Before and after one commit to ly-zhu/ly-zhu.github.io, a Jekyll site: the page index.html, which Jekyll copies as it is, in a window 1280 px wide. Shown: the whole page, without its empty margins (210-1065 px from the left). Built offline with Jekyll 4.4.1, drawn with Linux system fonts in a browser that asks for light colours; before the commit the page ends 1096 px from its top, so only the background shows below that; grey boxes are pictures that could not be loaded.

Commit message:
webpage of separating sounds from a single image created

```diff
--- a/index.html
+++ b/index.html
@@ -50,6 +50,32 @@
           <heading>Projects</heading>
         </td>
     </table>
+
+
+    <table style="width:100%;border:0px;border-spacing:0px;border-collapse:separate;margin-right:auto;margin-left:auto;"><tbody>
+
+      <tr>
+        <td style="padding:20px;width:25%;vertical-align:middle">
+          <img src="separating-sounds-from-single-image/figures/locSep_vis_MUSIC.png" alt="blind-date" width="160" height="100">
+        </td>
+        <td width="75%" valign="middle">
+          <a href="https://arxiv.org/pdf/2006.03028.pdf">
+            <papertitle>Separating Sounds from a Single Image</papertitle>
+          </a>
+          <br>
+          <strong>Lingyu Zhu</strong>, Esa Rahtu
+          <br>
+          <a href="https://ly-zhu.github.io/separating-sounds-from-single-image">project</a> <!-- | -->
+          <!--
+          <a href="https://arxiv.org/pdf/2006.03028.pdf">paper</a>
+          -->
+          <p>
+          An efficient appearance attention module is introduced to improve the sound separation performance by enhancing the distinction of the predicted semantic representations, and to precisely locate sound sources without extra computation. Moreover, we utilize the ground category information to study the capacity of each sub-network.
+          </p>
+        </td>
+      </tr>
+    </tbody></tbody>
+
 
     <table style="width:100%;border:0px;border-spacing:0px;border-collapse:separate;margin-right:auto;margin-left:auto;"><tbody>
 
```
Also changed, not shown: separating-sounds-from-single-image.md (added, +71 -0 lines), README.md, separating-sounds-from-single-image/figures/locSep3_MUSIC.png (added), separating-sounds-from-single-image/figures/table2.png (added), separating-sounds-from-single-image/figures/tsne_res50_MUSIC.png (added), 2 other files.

══════════════════════════════

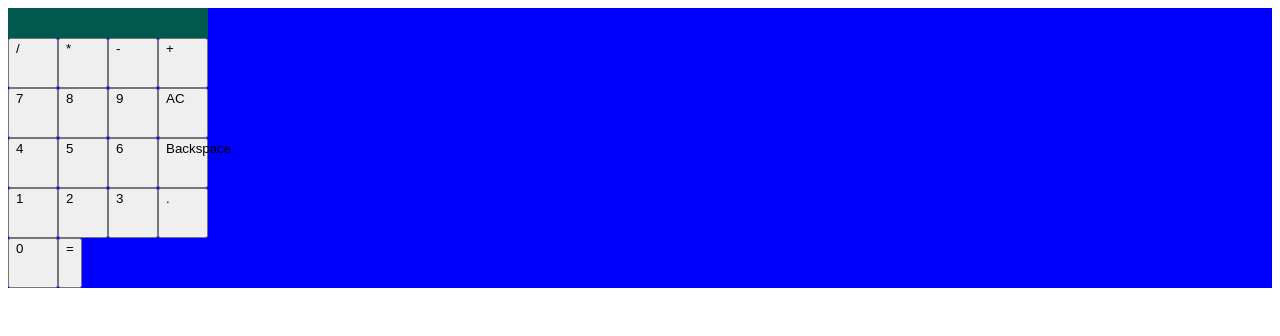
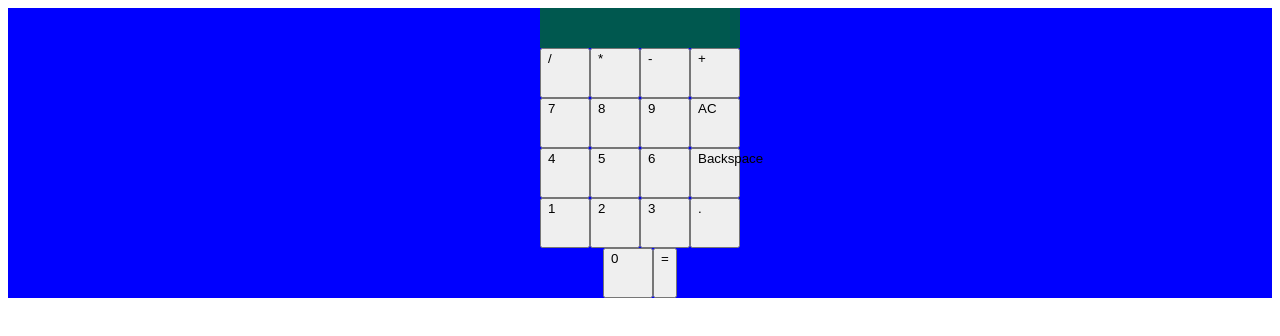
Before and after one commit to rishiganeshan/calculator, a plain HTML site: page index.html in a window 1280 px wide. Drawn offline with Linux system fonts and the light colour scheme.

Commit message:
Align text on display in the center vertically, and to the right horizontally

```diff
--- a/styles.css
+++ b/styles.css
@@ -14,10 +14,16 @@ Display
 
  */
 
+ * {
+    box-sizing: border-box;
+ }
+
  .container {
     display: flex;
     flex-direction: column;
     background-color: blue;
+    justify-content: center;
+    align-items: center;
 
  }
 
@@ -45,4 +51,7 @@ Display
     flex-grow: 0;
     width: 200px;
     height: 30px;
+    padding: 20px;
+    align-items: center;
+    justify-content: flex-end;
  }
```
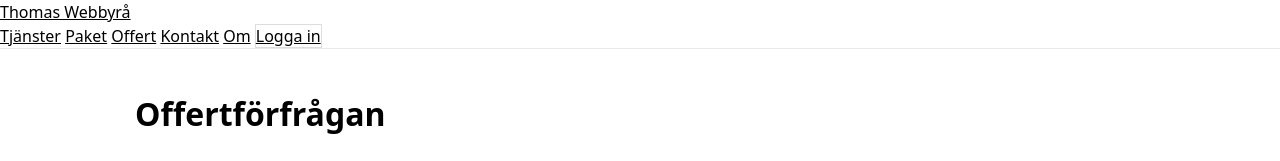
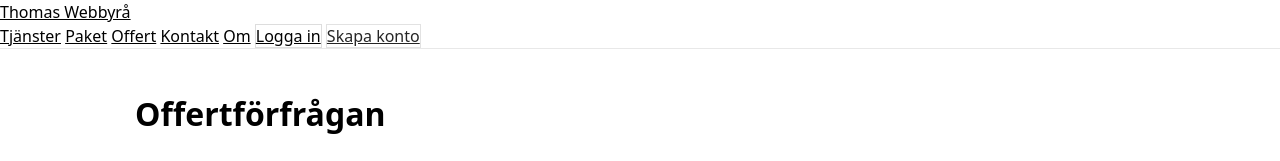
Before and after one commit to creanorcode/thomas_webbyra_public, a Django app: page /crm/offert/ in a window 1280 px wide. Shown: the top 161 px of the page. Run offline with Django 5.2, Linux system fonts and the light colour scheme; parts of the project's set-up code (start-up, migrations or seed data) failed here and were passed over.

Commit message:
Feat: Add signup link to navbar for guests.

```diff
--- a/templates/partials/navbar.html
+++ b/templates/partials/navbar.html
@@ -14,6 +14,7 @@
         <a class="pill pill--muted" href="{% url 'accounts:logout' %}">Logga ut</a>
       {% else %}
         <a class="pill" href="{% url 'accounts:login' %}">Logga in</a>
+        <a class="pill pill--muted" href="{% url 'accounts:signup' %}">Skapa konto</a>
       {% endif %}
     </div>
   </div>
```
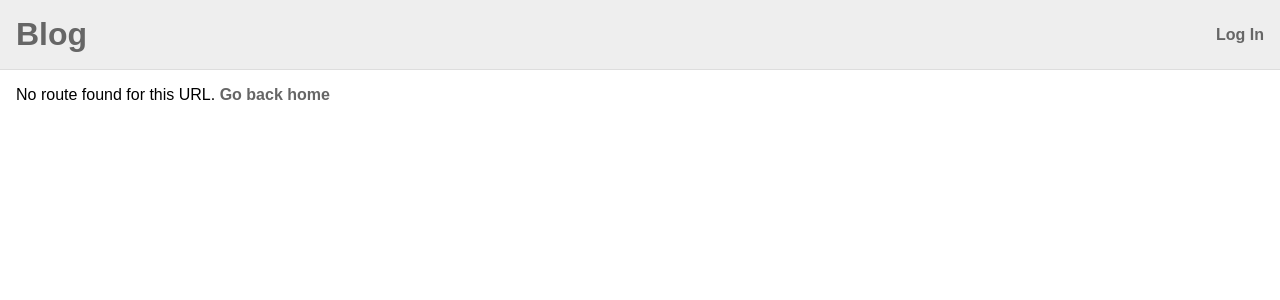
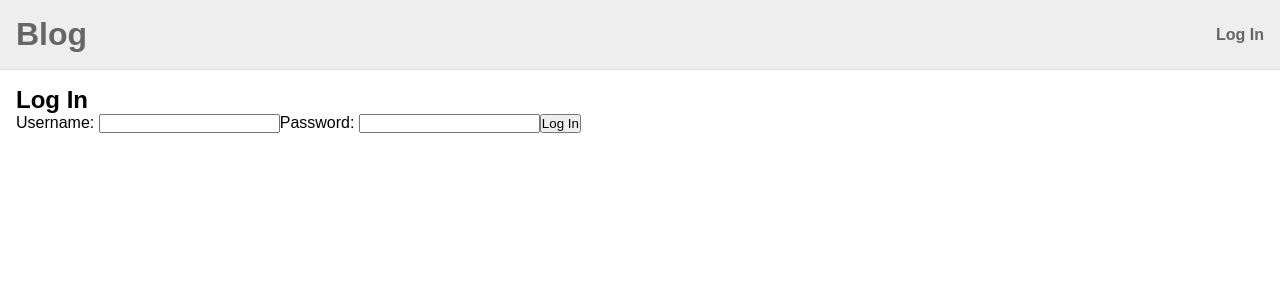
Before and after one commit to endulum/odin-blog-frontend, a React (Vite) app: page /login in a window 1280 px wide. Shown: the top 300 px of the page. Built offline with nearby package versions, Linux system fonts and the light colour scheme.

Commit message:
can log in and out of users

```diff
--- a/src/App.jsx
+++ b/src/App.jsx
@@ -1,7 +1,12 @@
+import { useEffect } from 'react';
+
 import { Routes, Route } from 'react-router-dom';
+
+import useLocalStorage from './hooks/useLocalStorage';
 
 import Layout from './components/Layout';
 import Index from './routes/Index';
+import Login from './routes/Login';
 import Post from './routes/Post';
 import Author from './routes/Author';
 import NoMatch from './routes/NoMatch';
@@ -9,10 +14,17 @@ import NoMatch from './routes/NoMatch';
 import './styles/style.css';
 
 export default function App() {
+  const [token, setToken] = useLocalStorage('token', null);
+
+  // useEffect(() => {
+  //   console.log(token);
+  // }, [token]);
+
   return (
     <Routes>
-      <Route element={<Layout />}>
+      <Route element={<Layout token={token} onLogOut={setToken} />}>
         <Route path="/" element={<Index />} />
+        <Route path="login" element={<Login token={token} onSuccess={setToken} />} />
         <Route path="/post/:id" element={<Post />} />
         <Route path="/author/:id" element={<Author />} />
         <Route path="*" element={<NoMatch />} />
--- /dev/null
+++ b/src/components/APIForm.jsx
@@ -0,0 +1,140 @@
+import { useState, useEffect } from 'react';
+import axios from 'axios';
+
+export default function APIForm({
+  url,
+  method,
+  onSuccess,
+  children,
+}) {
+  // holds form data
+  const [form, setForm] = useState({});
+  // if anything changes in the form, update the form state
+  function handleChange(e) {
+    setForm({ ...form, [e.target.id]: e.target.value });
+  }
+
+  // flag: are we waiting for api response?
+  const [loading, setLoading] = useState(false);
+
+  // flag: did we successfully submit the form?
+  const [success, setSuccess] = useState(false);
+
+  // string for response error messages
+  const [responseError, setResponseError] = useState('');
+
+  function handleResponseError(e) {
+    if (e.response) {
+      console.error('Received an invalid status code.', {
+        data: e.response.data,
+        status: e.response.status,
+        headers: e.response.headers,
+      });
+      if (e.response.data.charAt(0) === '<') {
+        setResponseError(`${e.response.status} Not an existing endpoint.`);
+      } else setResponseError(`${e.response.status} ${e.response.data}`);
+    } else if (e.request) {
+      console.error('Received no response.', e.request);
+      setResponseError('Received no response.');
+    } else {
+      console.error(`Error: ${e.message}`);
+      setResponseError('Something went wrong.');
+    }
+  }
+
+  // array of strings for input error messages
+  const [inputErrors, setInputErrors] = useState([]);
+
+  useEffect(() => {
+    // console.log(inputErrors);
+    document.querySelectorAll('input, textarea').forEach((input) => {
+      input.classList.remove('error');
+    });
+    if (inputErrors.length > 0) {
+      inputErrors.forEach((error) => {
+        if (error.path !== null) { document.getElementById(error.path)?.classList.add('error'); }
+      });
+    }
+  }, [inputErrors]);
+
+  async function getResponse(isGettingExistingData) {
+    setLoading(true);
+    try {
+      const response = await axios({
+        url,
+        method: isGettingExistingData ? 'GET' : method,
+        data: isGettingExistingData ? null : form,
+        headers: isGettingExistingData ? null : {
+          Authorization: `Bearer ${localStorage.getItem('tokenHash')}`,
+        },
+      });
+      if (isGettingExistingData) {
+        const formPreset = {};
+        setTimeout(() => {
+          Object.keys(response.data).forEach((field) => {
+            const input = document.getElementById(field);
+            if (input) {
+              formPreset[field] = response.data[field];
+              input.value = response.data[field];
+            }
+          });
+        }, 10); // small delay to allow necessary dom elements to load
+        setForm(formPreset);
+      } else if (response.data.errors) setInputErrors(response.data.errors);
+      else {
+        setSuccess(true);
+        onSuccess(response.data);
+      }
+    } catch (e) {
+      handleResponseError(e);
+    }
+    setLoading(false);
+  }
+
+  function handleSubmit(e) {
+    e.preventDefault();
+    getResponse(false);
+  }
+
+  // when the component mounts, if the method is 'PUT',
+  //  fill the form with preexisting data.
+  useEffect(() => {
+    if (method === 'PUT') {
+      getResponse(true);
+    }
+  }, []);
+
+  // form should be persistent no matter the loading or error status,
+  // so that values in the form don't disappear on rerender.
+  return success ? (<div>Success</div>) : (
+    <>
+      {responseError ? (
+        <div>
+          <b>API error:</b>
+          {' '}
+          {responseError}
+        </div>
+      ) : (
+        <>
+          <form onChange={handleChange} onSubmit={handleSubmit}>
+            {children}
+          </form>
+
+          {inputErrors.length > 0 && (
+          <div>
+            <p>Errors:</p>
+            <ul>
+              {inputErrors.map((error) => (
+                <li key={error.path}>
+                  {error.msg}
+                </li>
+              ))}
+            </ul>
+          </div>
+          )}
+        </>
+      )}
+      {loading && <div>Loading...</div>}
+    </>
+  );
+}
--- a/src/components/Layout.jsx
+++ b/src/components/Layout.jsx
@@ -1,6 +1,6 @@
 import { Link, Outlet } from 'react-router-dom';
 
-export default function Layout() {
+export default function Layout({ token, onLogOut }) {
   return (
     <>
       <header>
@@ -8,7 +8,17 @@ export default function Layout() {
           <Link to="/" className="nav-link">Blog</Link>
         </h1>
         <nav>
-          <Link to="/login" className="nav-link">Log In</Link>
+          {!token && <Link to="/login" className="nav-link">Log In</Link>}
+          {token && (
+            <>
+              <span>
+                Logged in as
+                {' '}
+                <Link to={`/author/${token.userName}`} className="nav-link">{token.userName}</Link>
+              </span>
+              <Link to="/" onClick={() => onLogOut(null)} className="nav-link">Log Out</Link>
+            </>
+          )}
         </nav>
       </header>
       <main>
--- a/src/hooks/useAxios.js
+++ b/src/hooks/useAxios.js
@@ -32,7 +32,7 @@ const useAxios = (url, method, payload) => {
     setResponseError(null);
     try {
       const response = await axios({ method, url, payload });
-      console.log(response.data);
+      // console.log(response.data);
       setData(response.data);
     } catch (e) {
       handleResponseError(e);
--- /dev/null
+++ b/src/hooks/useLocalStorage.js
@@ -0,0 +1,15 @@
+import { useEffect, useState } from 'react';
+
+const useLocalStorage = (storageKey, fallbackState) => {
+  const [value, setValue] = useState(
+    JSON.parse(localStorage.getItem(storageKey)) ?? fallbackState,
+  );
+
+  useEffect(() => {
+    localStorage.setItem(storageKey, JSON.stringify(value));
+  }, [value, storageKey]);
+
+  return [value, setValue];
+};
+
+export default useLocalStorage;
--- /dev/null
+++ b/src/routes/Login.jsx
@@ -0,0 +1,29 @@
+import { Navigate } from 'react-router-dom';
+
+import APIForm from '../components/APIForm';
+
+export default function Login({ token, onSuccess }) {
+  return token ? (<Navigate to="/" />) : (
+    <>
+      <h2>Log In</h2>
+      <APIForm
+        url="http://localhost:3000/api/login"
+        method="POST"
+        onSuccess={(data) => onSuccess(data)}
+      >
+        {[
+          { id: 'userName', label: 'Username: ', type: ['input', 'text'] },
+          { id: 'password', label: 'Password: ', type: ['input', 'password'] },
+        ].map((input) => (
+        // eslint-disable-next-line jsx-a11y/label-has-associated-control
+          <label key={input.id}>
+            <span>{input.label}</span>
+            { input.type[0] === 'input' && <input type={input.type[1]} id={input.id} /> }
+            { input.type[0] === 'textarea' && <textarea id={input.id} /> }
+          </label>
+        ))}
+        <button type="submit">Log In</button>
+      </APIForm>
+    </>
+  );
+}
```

══════════════════════════════

▸ **Exercise directions**
Go through the records and copy each line with "APIForm" in it.

▸ **Result for this task**
+++ b/src/components/APIForm.jsx
+export default function APIForm({
+import APIForm from '../components/APIForm';
+      <APIForm
+      </APIForm>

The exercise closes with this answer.